David Heinemeier Hansson

March 8, 2021

The enclosure of internet commons

In Less Is More, Jason Hickel provides a brief history of capitalism from the year circa 1500 onward, which includes an account of the European enclosure movement. Where formerly public commons, like forest, streams, meadows, and land of all types, were turned into private property with titles and deeds for the lords to exploit. Ending the brief reprieve from circa 1350 forward, following the plague, when commoners in Europe were able to dramatically raise their standards of living, in part by living off common land.

This made me think of the internet.

When I started working with the internet in 1995, it truly did feel like a commons. You were free to put up your own site, on your own server, whether your purpose was business, art, or simply being there. This glorious phase of freedom unfortunately did not even last the 150 years that Hickel examined between the plague and the capitalist acceleration of the European enclosure movement, but rather a brief 15 or so. Let's call it 1995-2010: The time when the internet had enough mainstream interest and presence to be a big factor for a lot of people, but before it had been majorly enclosed by Big Tech and the dominant platforms.

That's the time Big Tech companies like Apple would like you to forget about. Those glorious fifteen years where most software flowed freely and unencumbered across an unenclosed internet, directly from makers to customers. And they've been surprisingly successful at this attempt to erase history. In part because we continue to insist that the general-purpose computers we all carry in our pockets are "phones".

This misnomer, that the computer I carry in my pocket should be summarized by the feature most of us use the least, has allowed Apple the rhetorical opening to compare today's mobile software distribution to that of feature phones in the early to mid 2000s. An indeed fully-enclosed ecosystem where ringtone and snake-game makers were forced to hand over even more egregious percentages of their sales under the thumbs of Verizon and AT&T.

But a modern day iPhone carries far more of a resemblance to a Mac from 2005 than any feature phone of that year.
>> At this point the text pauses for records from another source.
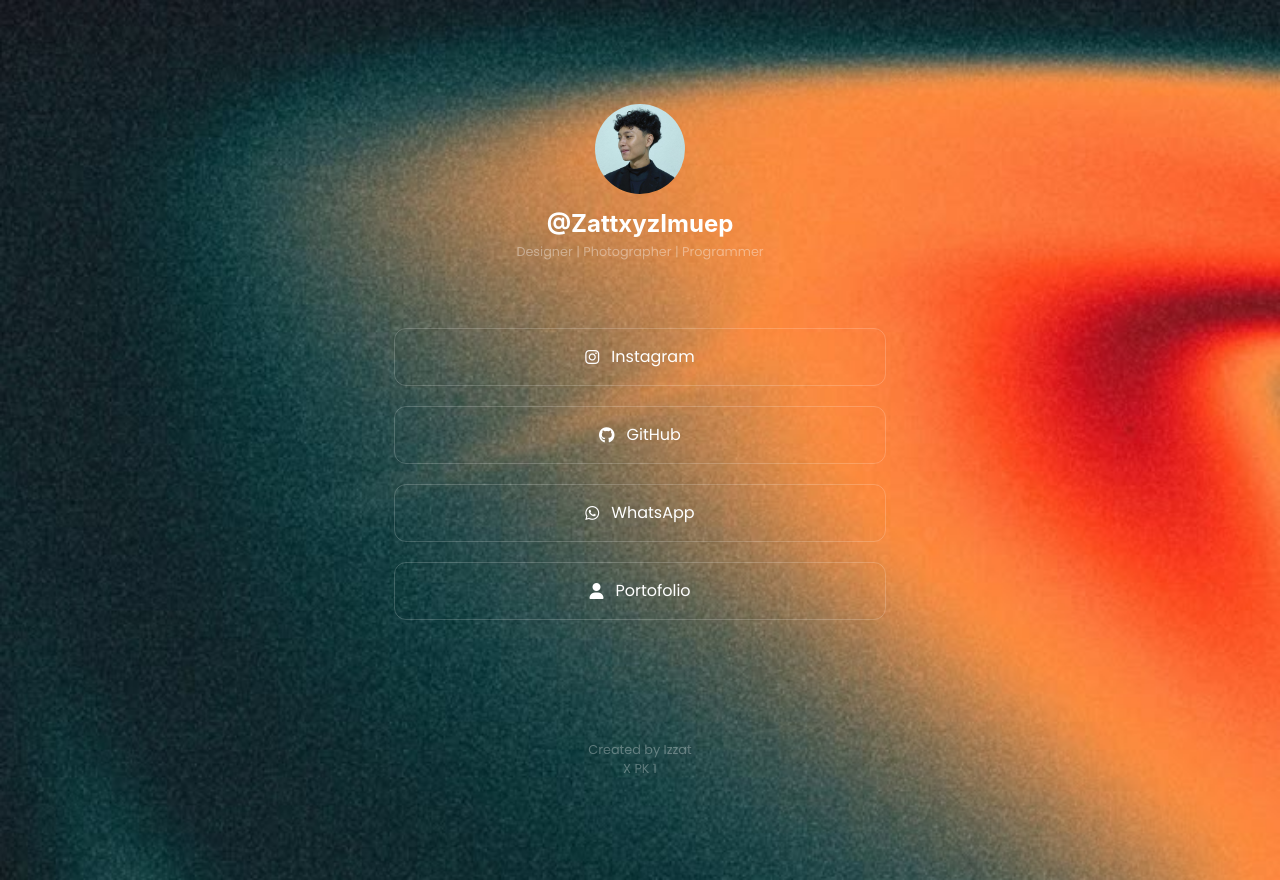
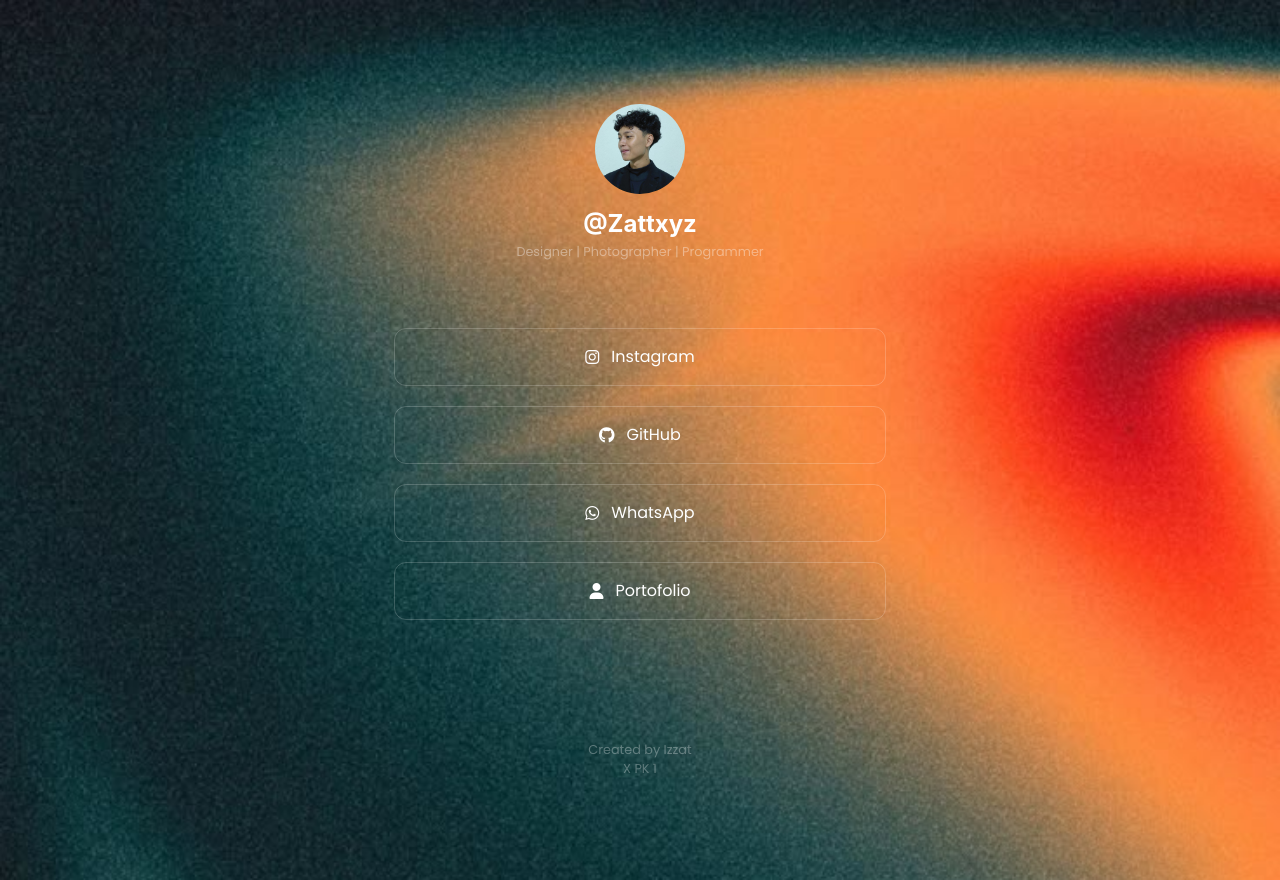
Before and after one commit to Zatyxx/LinksNode, a React (Vite) app: page / in a window 1280 px wide. Built offline with nearby package versions, Linux system fonts and the light colour scheme.

Commit message:
Perubahan Username

```diff
--- a/index.html
+++ b/index.html
@@ -4,7 +4,7 @@
     <meta charset="UTF-8" />
     <link rel="icon" type="image/svg+xml" href="/favicon.svg" />
     <meta name="viewport" content="width=device-width, initial-scale=1.0" />
-    <title>ImuepNodes</title>
+    <title>LinksNode</title>
     <link rel="stylesheet" href="https://cdnjs.cloudflare.com/ajax/libs/font-awesome/6.5.1/css/all.min.css">
   </head>
   <body>
--- a/src/linkTreeIjat.jsx
+++ b/src/linkTreeIjat.jsx
@@ -17,7 +17,7 @@
                 <div className="profile">
                     <img src={FotoProfil} alt="ijat-mesem" />
                     <div className="profil-desc">
-                        <h1>@ZattxyzImuep</h1>
+                        <h1>@Zattxyz</h1>
                         <span>Designer | Photographer | Programmer</span>
                     </div>
                 </div>
```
That's why these smartphones have conquered the earth! They gave us the power of a general-purpose computer at the size of a mobile phone. Not because they share some lineage with T9 texting or being able to make wireless phone calls.

And in 2005, software for the Mac was readily sold over the internet. Whether that software came as native packages to be installed or whether it was software-as-a-service delivered through a browser.

Anyway, it's the success of this technological leap of shrinking our internet-capable desktop and laptop computers into a pocket format that paved the way for the internet enclosure movement. Playing the largest role in ending the glorious fifteen years of commons that went before it.

When we view our growing trouble with the monopolist abuses from app stores through this historical lens, things start to make more sense. Apple and Google are simply acting like the lords that in the early capitalist era decided that what used to be free or at least cheap –– distributing software over the internet –– now suddenly needed to be taxed at 30%. Such that the already grotesque capitalist accumulation they had managed – to the literal tune of trillions! – could continue to grow. Or as Hickel calls it: a fix.

This naturally caused the commoners, app developers, to become squeezed in the process. To either run a third faster, cap the capacity to grown by a third, or turn to other unsavory business models, like loading up their apps with ads and trackers, such that they could sell privacy, attention, and data instead of selling software.

It's particularly ironic that it should be Apple that has lead both this enclosure movement and the specific pivot to ad-infested software. Given how they were themselves were able to escape Microsoft's dominance of the 90s due to the rise of the cross-platform internet, and because they pride themselves on caring oh-so-much about privacy in advertisement (and certain aspects of their platform design).

To be fair, the enclosure of the internet commons isn't entirely down to Apple (and Google). But they are a very large part of the story. Just like Facebook managed to enclose the social networks that had long existed outside of their walls with blogs, newsletters, rss, irc, and other open pastures. Or Google's other enclosure project that eventually turned internet search from a mission to find the best results on the internet to a for-sale catalogue of ads and Google's own properties.

Facebook and Apple and Google might bicker amongst themselves from time to time, just like I'm sure the lords of the enclosure movement did back in the 1600s and 1700s, but in their essence, they're more alike than they are different. Fighting not over whether or not to enclose the internet commons, but about who gets to do it, and what portion of the spoils should go to which set of shareholders.

This is why we need to keep zooming out in the fight for the internet commons. See it as part of a broader struggle for an internet free of gatekeepers and enclosure. Apple's 30% tax on the distribution of software is perhaps the most directly obvious parallel to the old ways of enclosure, though, and thus serve as a useful bulkhead against these closed or closing gates.

But it's part of the same struggle that wins when people dump Twitter for a newsletter or Facebook for a podcast. Open pastures on internet commons, not enclosed or captured by any one company.

Keep poaching.